Jorgenson, Hans, Reminiscences and journal, [ca. 1881-1884], 82-85.
The only kind of provissions delivered us by the church was beef and flour, but it was the best they could do under the circumstances, and I for my part found no fault with it.
The company was organized on the 30th of August.
On the 31st several persons arrived from New York having been delayed on the hospital where the[y] had been treated in a harsh manner. We commenced the journey on the 31st, before leaving camp 6 persons were burried. I will not forget to mention, that the first night we stayed on Plat[te] River, it being a heavy rain, I had not bedding but lay by a bigg fire in the open air, while I was a warming on one side I got wet through on the other.
1st day we camped without water,
2 we came to a small creek in a valley. I was very sick—
3 no feed for the Oxen.
4—came to some grass, a sister from Frederitz died.
5 passed wisky job found food feed for the cattle, and good water, a man from Copenhagen died.
6 came to Sweet Water River good feed for the animals. Thunder & Lightning in the evening.
8 a child belonging to Henrik Hansen [illegible] died and a child belonging to the English saints was run over.
9-10-11 raundy [rutty] road and heavy wind.
On the 14th we arrived at Green River and camped. We were ferried over on a large ferry belonging to a Mr. Robinson from Pleasant Grove. Up to the present tine I had [illegible] sailed[.] On following Steamers and ships, slupt and boats:
Pby Steamship "Viken" to Jylland 1860.
Pby Schooner "Cecross" to Odense 1865.
Pby Slup from steamer to Frederiksham.
Pby Mailboat to the isle of Leso—1866.
Pby Slup from Stains to Asberup—1867.
Pby Slup over Seber Sounnd pr. Nibe—1867.
Pby Ferry from Sundby to Aalboy –1867.
Pby Slup from Store Vorde—Hols—1867.
Pby Steamship David to Copenhagen—1868.
Pby Steamship Hausa to Hull England—1868.
Pby The deadly Ship Emerald Isle to N. York—1868.
Pby River Steamer at New York—1868.
Pby Omaha & Councill Bluffs ferry—1868.
Pby Green River Ferry—1868.
The 15th it was thought best to rest a little so we remained here today. Most of the Emigrants were beiesy [busy] washing and mending their clothing at etc. Green River was hedged by Cottonwood forrest—it was quite a treat to us to behold in comparison with the barren and necked Sagebrush Plains.
The 18th we arrived at a place w[h]ere folks were at work grading for the U.P.Ry Company I stood on guard that night. We continued our journey

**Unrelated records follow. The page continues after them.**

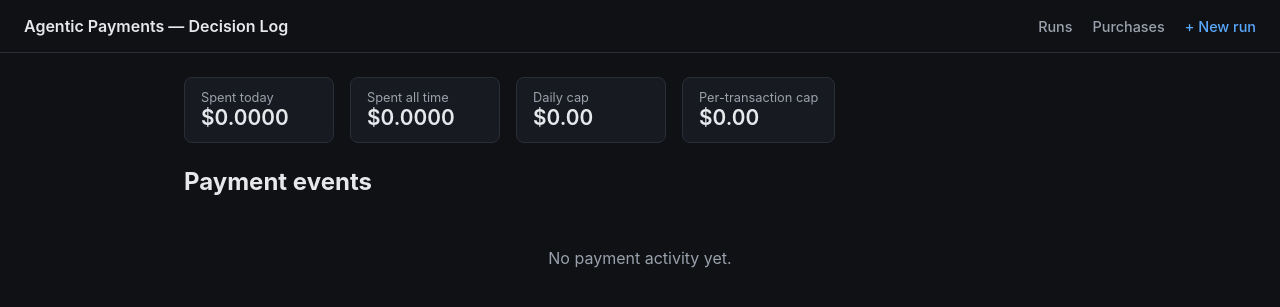
After one commit to ramsridharan87/agentic-payment-x402, a FastAPI app: template src/agentic_payments/ui/templates/purchases.html in a window 1280 px wide. The commit adds this page. Shown: the top 307 px of the page. Run offline with FastAPI, Linux system fonts and the light colour scheme; the template is opened without the code that fills it, so the values that code supplies are empty; parts of the project's set-up code (start-up, migrations or seed data) failed here and were passed over.

Commit message:
Add hosted dashboard: goal submission, PDF export, purchases view, auth
- /new + POST /runs: submit an open-ended goal from the browser; runs
  in a background thread so the request returns immediately, run page
  auto-refreshes every 3s while status is "running".
- documents.py renders each run's final answer as a downloadable PDF
  (data/outputs/<run_id>.pdf), linked from the run page once ready.
- /purchases: every payment event (paid/blocked/failed) across all
  runs, with amount, destination, and tx hash, plus spend totals.
- ui/auth.py: HTTP Basic Auth gating every route except /healthz,
  checked against TRIGGER_API_KEY. Fails closed - refuses to serve at
  all if the key isn't set, so a repo meant to be cloned by others
  can't accidentally expose a live payment-triggering dashboard.
- render.yaml: Render Blueprint (starter plan + 1GB persistent disk
  for the SQLite audit log and generated PDFs; free tier has no
  persistent disk). Secrets are sync:false - entered in Render's
  dashboard, never committed.
- audit.py: data dir now configurable via AGENTIC_PAYMENTS_DATA_DIR,
  for pointing at the mounted disk when hosted.
- fetch_paid.py: catch network/SSL/timeout errors (a live Bazaar
  endpoint has a broken SSL config and was crashing the whole agent
  run instead of letting it try something else) - if a payment had
  already been authorized when the network failed, log it explicitly
  as outcome-unknown rather than silently dropping it.

Verified: full audit trail (git log/grep across all history) confirms
.env was never committed and no secrets exist in any tracked file.
Auth verified fail-closed and enforced on every route but /healthz.
Full flow verified live: form submission -> background run -> agent
autonomously chose a paid endpoint on one goal and free search on
another -> PDF generated and downloaded correctly.

Co-Authored-By: Claude Sonnet 5 <noreply@anthropic.com>

```diff
--- a/pyproject.toml
+++ b/pyproject.toml
@@ -14,7 +14,8 @@ agent = ["anthropic"]
 browser = ["playwright"]
 payments = ["x402[requests]"]
 tools = ["beautifulsoup4"]
-ui = ["fastapi", "uvicorn[standard]", "jinja2"]
+ui = ["fastapi", "uvicorn[standard]", "jinja2", "python-multipart"]
+documents = ["fpdf2"]
 dev = ["pytest"]
 
 [build-system]
--- a/src/agentic_payments/agent/loop.py
+++ b/src/agentic_payments/agent/loop.py
@@ -7,6 +7,7 @@ from anthropic import Anthropic
 from cdp import CdpClient
 
 from ..audit import AuditLog
+from ..documents import generate_pdf
 from ..guardrails import SpendingPolicy
 from ..net import force_ipv4
 from ..payments.signer import CdpEvmSigner
@@ -109,13 +110,14 @@ def _run_tool(
     return {"error": f"Unknown tool: {name}"}
 
 
-def run_agent(goal: str, max_turns: int = 12) -> str:
+def run_agent(goal: str, run_id: str | None = None, max_turns: int = 12) -> str:
     """Run the agent on `goal` to completion, returning its final answer.
     Every reasoning step, tool call, and payment decision is written to the
-    audit log as it happens."""
+    audit log as it happens. Pass `run_id` when the caller (e.g. the UI)
+    needs to know the id before the run finishes."""
     force_ipv4()
 
-    audit = AuditLog()
+    audit = AuditLog(run_id=run_id) if run_id else AuditLog()
     audit.start_run(goal)
 
     policy = SpendingPolicy.from_env()
@@ -159,6 +161,8 @@ def run_agent(goal: str, max_turns: int = 12) -> str:
             messages.append({"role": "user", "content": tool_results})
 
         audit.log("final_answer", final_text)
+        if final_text:
+            generate_pdf(audit.run_id, goal, final_text)
         audit.end_run("completed")
     except Exception as exc:
         audit.log("error", str(exc))
--- a/src/agentic_payments/audit.py
+++ b/src/agentic_payments/audit.py
@@ -1,4 +1,5 @@
 import json
+import os
 import sqlite3
 import uuid
 from contextlib import contextmanager
@@ -7,7 +8,20 @@ from datetime import datetime, timezone
 from pathlib import Path
 from typing import Any, Iterator
 
-DEFAULT_DB_PATH = Path(__file__).resolve().parent.parent.parent / "data" / "audit.db"
+
+def data_dir() -> Path:
+    """Root for persisted state (SQLite db, generated documents).
+
+    AGENTIC_PAYMENTS_DATA_DIR points at a mounted persistent disk when
+    hosted (e.g. Render); falls back to a local data/ dir for dev.
+    """
+    override = os.environ.get("AGENTIC_PAYMENTS_DATA_DIR")
+    if override:
+        return Path(override)
+    return Path(__file__).resolve().parent.parent.parent / "data"
+
+
+DEFAULT_DB_PATH = data_dir() / "audit.db"
 
 _SCHEMA = """
 CREATE TABLE IF NOT EXISTS runs (
@@ -110,6 +124,14 @@ class AuditLog:
                 ),
             )
 
+    def spent_all_time_usd(self) -> float:
+        with _connect(self.db_path) as conn:
+            row = conn.execute(
+                "SELECT COALESCE(SUM(amount_usd), 0) AS total FROM events "
+                "WHERE kind = 'payment_executed'"
+            ).fetchone()
+        return float(row["total"])
+
     def spent_today_usd(self) -> float:
         """Total USD spent on successful payments across all runs today (UTC)."""
         today_prefix = datetime.now(timezone.utc).date().isoformat()
--- a/src/agentic_payments/ui/app.py
+++ b/src/agentic_payments/ui/app.py
@@ -1,22 +1,37 @@
 import asyncio
+import threading
+import uuid
 from pathlib import Path
 
 from cdp import CdpClient
 from dotenv import load_dotenv
-from fastapi import FastAPI, HTTPException, Request
-from fastapi.responses import HTMLResponse
+from fastapi import APIRouter, Depends, FastAPI, Form, HTTPException, Request
+from fastapi.responses import FileResponse, HTMLResponse, RedirectResponse
 from fastapi.templating import Jinja2Templates
 
-from ..audit import AuditLog, fetch_events, fetch_run, fetch_runs
+from ..agent.loop import run_agent
+from ..audit import AuditLog, fetch_events, fetch_payment_events, fetch_run, fetch_runs
+from ..documents import pdf_path
 from ..guardrails import SpendingPolicy
 from ..net import force_ipv4
 from ..wallet.cdp_wallet import get_or_create_wallet
+from .auth import require_auth
 
 load_dotenv()
 force_ipv4()
 
 app = FastAPI(title="Agentic Payments - Decision Log")
 templates = Jinja2Templates(directory=str(Path(__file__).parent / "templates"))
+
+# Everything except /healthz requires auth - this dashboard can trigger real
+# payments, so an unauthenticated route is a deliberate, narrow exception
+# (needed for Render's health check), not the default.
+router = APIRouter(dependencies=[Depends(require_auth)])
+
+
+@app.get("/healthz")
+def healthz():
+    return {"status": "ok"}
 
 
 def _resolve_wallet_address() -> str:
@@ -31,7 +46,7 @@ def _resolve_wallet_address() -> str:
 _WALLET_ADDRESS = _resolve_wallet_address()
 
 
-@app.get("/", response_class=HTMLResponse)
+@router.get("/", response_class=HTMLResponse)
 def index(request: Request):
     return templates.TemplateResponse(
         request,
@@ -39,17 +54,62 @@ def index(request: Request):
         {
             "runs": fetch_runs(),
             "spent_today": AuditLog().spent_today_usd(),
+            "spent_all_time": AuditLog().spent_all_time_usd(),
             "policy": SpendingPolicy.from_env(),
             "wallet_address": _WALLET_ADDRESS,
         },
     )
 
 
-@app.get("/runs/{run_id}", response_class=HTMLResponse)
+@router.get("/new", response_class=HTMLResponse)
+def new_run_form(request: Request):
+    return templates.TemplateResponse(request, "new_run.html", {})
+
+
+@router.post("/runs")
+def create_run(goal: str = Form(...)):
+    run_id = str(uuid.uuid4())
+    thread = threading.Thread(target=run_agent, args=(goal,), kwargs={"run_id": run_id}, daemon=True)
+    thread.start()
+    return RedirectResponse(url=f"/runs/{run_id}", status_code=303)
+
+
+@router.get("/runs/{run_id}", response_class=HTMLResponse)
 def run_detail(request: Request, run_id: str):
     run = fetch_run(run_id)
     if not run:
         raise HTTPException(status_code=404, detail="Run not found")
     return templates.TemplateResponse(
-        request, "run.html", {"run": run, "events": fetch_events(run_id)}
+        request,
+        "run.html",
+        {
+            "run": run,
+            "events": fetch_events(run_id),
+            "has_pdf": pdf_path(run_id).exists(),
+        },
     )
+
+
+@router.get("/runs/{run_id}/download")
+def download_run(run_id: str):
+    path = pdf_path(run_id)
+    if not path.exists():
+        raise HTTPException(status_code=404, detail="No document for this run")
+    return FileResponse(path, media_type="application/pdf", filename=f"{run_id}.pdf")
+
+
+@router.get("/purchases", response_class=HTMLResponse)
+def purchases(request: Request):
+    return templates.TemplateResponse(
+        request,
+        "purchases.html",
+        {
+            "events": fetch_payment_events(),
+            "spent_today": AuditLog().spent_today_usd(),
+            "spent_all_time": AuditLog().spent_all_time_usd(),
+            "policy": SpendingPolicy.from_env(),
+        },
+    )
+
+
+app.include_router(router)
--- a/src/agentic_payments/ui/templates/base.html
+++ b/src/agentic_payments/ui/templates/base.html
@@ -3,6 +3,7 @@
 <head>
   <meta charset="utf-8">
   <title>{% block title %}Agentic Payments{% endblock %}</title>
+  {% block head_extra %}{% endblock %}
   <style>
     :root {
       color-scheme: light dark;
@@ -30,6 +31,32 @@
       align-items: center;
     }
     header a { color: var(--text); text-decoration: none; font-weight: 600; }
+    header nav a { font-weight: 500; font-size: 0.9rem; color: var(--muted); }
+    header nav a:hover { color: var(--text); }
+    textarea, input[type="text"] {
+      width: 100%;
+      background: var(--panel);
+      border: 1px solid var(--border);
+      border-radius: 8px;
+      color: var(--text);
+      padding: 0.7rem;
+      font-family: inherit;
+      font-size: 1rem;
+    }
+    button, .button {
+      background: var(--accent);
+      color: #0b0e14;
+      border: none;
+      border-radius: 8px;
+      padding: 0.6rem 1.1rem;
+      font-weight: 600;
+      font-size: 0.95rem;
+      cursor: pointer;
+      text-decoration: none;
+      display: inline-block;
+    }
+    button:hover, .button:hover { opacity: 0.9; }
+    .button.secondary { background: var(--panel); color: var(--text); border: 1px solid var(--border); }
     main { max-width: 960px; margin: 0 auto; padding: 1.5rem; }
     .stats { display: flex; gap: 1rem; margin-bottom: 1.5rem; flex-wrap: wrap; }
     .stat {
@@ -83,6 +110,11 @@
 <body>
   <header>
     <a href="/">Agentic Payments — Decision Log</a>
+    <nav style="display:flex; gap:1.25rem;">
+      <a href="/">Runs</a>
+      <a href="/purchases">Purchases</a>
+      <a href="/new" style="color:var(--accent);">+ New run</a>
+    </nav>
   </header>
   <main>
     {% block content %}{% endblock %}
--- a/src/agentic_payments/ui/templates/index.html
+++ b/src/agentic_payments/ui/templates/index.html
@@ -5,6 +5,10 @@
     <div class="stat">
       <div class="label">Spent today</div>
       <div class="value">${{ "%.4f"|format(spent_today) }}</div>
+    </div>
+    <div class="stat">
+      <div class="label">Spent all time</div>
+      <div class="value">${{ "%.4f"|format(spent_all_time) }}</div>
     </div>
     <div class="stat">
       <div class="label">Daily cap</div>
--- /dev/null
+++ b/src/agentic_payments/ui/templates/purchases.html
@@ -0,0 +1,52 @@
+{% extends "base.html" %}
+{% block title %}Purchases — Agentic Payments{% endblock %}
+{% block content %}
+  <div class="stats">
+    <div class="stat">
+      <div class="label">Spent today</div>
+      <div class="value">${{ "%.4f"|format(spent_today) }}</div>
+    </div>
+    <div class="stat">
+      <div class="label">Spent all time</div>
+      <div class="value">${{ "%.4f"|format(spent_all_time) }}</div>
+    </div>
+    <div class="stat">
+      <div class="label">Daily cap</div>
+      <div class="value">${{ "%.2f"|format(policy.daily_cap_usd) }}</div>
+    </div>
+    <div class="stat">
+      <div class="label">Per-transaction cap</div>
+      <div class="value">${{ "%.2f"|format(policy.per_tx_cap_usd) }}</div>
+    </div>
+  </div>
+
+  <h2>Payment events</h2>
+  {% if events %}
+  <table>
+    <tr>
+      <th>When</th>
+      <th>Run</th>
+      <th>Outcome</th>
+      <th>Amount</th>
+      <th>Destination</th>
+      <th>Resource</th>
+    </tr>
+    {% for e in events %}
+    <tr>
+      <td>{{ e.ts[:19] }}</td>
+      <td><a href="/runs/{{ e.run_id }}" style="color:var(--accent)">{{ e.run_goal[:40] }}{% if e.run_goal|length > 40 %}&hellip;{% endif %}</a></td>
+      <td>
+        {% if e.kind == "payment_executed" %}<span class="badge completed">paid</span>
+        {% elif e.kind == "payment_blocked" %}<span class="badge failed">blocked</span>
+        {% else %}<span class="badge failed">failed</span>{% endif %}
+      </td>
+      <td class="mono">{% if e.amount_usd is not none %}${{ "%.4f"|format(e.amount_usd) }}{% endif %}</td>
+      <td class="mono" style="font-size:0.8rem">{{ e.destination or "" }}</td>
+      <td style="font-size:0.85rem">{{ (e.resource_url or "")[:50] }}</td>
+    </tr>
+    {% endfor %}
+  </table>
+  {% else %}
+  <div class="empty">No payment activity yet.</div>
+  {% endif %}
+{% endblock %}
--- a/src/agentic_payments/ui/templates/run.html
+++ b/src/agentic_payments/ui/templates/run.html
@@ -1,11 +1,14 @@
 {% extends "base.html" %}
 {% block title %}Run — Agentic Payments{% endblock %}
+{% block head_extra %}{% if run.status == "running" %}<meta http-equiv="refresh" content="3">{% endif %}{% endblock %}
 {% block content %}
   <p><a href="/" style="color:var(--accent)">&larr; All runs</a></p>
   <h2>{{ run.goal }}</h2>
   <p class="event">
     <span class="badge {{ run.status }}">{{ run.status }}</span>
     started {{ run.started_at[:19] }}{% if run.ended_at %} &middot; ended {{ run.ended_at[:19] }}{% endif %}
+    {% if run.status == "running" %} &middot; refreshing every 3s&hellip;{% endif %}
+    {% if has_pdf %} &middot; <a class="button secondary" style="padding:0.2rem 0.7rem; font-size:0.8rem;" href="/runs/{{ run.id }}/download">Download PDF</a>{% endif %}
   </p>
 
   {% for event in events %}
```
Also changed, not shown: render.yaml (added, +33 -0 lines), src/agentic_payments/documents.py (added, +47 -0 lines), src/agentic_payments/tools/fetch_paid.py (+18 -0 lines), src/agentic_payments/ui/auth.py (added, +37 -0 lines), src/agentic_payments/ui/templates/new_run.html (added, +15 -0 lines), README.md, 1 other file.
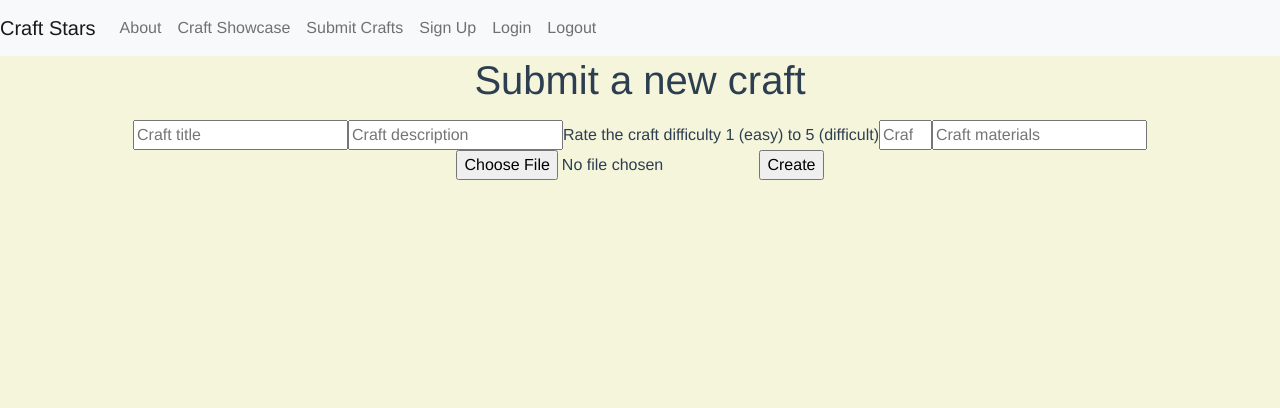
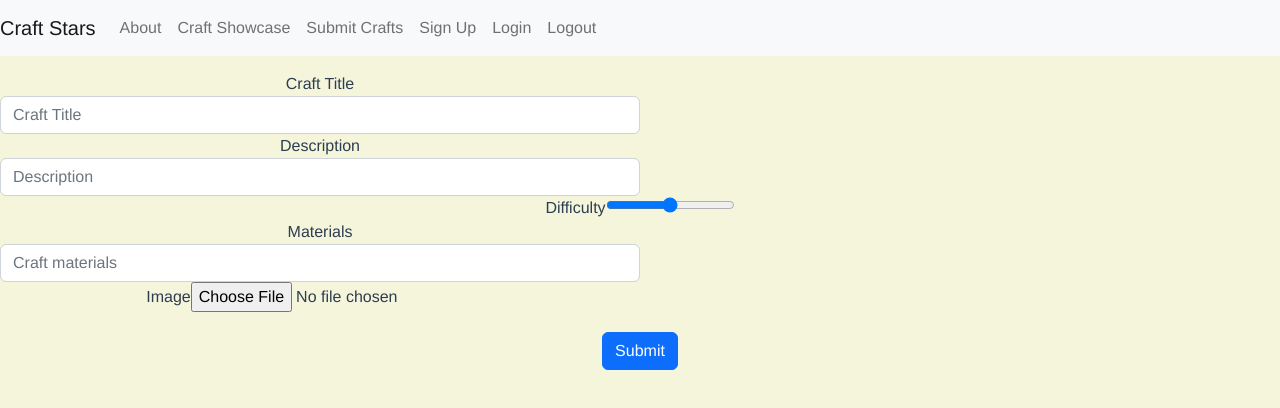
Before and after one commit to marocks31/personal-blog-frontend, a Vue app: page /crafts/new in a window 1280 px wide. Shown: the top 408 px of the page. Built offline with nearby package versions, Linux system fonts and the light colour scheme.

Commit message:
installed Bootstrap form for submit a craft page, not finished with linking up and css

```diff
--- a/src/views/CraftsNew.vue
+++ b/src/views/CraftsNew.vue
@@ -5,10 +5,28 @@ export default {
     return {
       newCraftParams: {},
       errors: [],
+      imageFile: "",
+      description: "",
+      difficulty: "",
+      materials: "",
+      name: "",
     };
   },
   created: function () {},
   methods: {
+    setFile: function (event) {
+      if (event.target.files.length > 0) {
+        this.imageFile = event.target.files[0];
+      }
+    },
+    submit: function () {
+      var formData = new FormData();
+      formData.append("image_file", this.imageFile);
+      formData.append("", this.description);
+      formData.append("", this.difficulty);
+      formData.append("", this.materials);
+      formData.append("", this.name);
+    },
     createCraft: function () {
       axios
         .post("/crafts", this.newCraftParams)
@@ -26,17 +44,38 @@ export default {
 </script>
 
 <template>
-  <div class="crafts-new">
-    <h1>Submit a new craft</h1>
-    <form action="/posts" method="post" enctype="multipart/form-data" v-on:submit.prevent="createCraft()">
+  <!-- bootstrap -->
+  <form action="/posts" method="post" enctype="multipart/form-data" v-on:submit.prevent="createCraft()">
+    <div class="form-row">
       <ul>
         <li v-for="error in errors" v-bind:key="error">{{ error }}</li>
       </ul>
-      <input type="text" v-model="newCraftParams.name" placeholder="Craft title" />
-      <input type="text" v-model="newCraftParams.description" placeholder="Craft description" />
-      <label for="quantity">Rate the craft difficulty 1 (easy) to 5 (difficult)</label>
+      <div class="form-group col-md-6">
+        <label for="craftTitle">Craft Title</label>
+        <input
+          type="text"
+          v-model="newCraftParams.name"
+          class="form-control"
+          id="craftTitle"
+          placeholder="Craft Title"
+        />
+      </div>
+      <div class="form-group col-md-6">
+        <label for="craftDescription">Description</label>
+        <input
+          type="text"
+          v-model="newCraftParams.description"
+          class="form-control"
+          id="craftDescription"
+          placeholder="Description"
+        />
+      </div>
+    </div>
+    <div class="form-row">
+      <!-- need to add in label explaining range, align, center-->
+      <label for="craftDifficulty">Difficulty</label>
       <input
-        type="number"
+        type="range"
         v-model="newCraftParams.difficulty"
         placeholder="Craft difficulty"
         id="quantity"
@@ -44,10 +83,31 @@ export default {
         min="1"
         max="5"
       />
-      <input type="text" v-model="newCraftParams.materials" placeholder="Craft materials" />
+    </div>
+    <div class="form-group col-md-6">
+      <label for="craftMaterials">Materials</label>
+      <input type="text" v-model="newCraftParams.materials" class="form-control" placeholder="Craft materials" />
+    </div>
+    <div class="form-group col-md-6">
+      <label for="craftDescription">Image</label>
       <input type="file" name="image_file" placeholder="Craft image" />
+    </div>
+    <button type="submit" class="btn btn-primary">Submit</button>
+  </form>
 
-      <input type="submit" value="Create" />
+  <!-- bootstrap form end -->
+
+  <div class="crafts-new">
+    <form action="/posts" method="post" enctype="multipart/form-data" v-on:submit.prevent="createCraft()">
+      <ul>
+        <li v-for="error in errors" v-bind:key="error">{{ error }}</li>
+      </ul>
     </form>
   </div>
 </template>
+<style>
+input[type="number"] {
+  width: 200px;
+}
+/* need padding around all inputs, labels */
+</style>
```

and on the evening of the 22nd we arrived at Ecko [Echo] City where our tiresome journey came to a close for which I felt very thankfull indeed.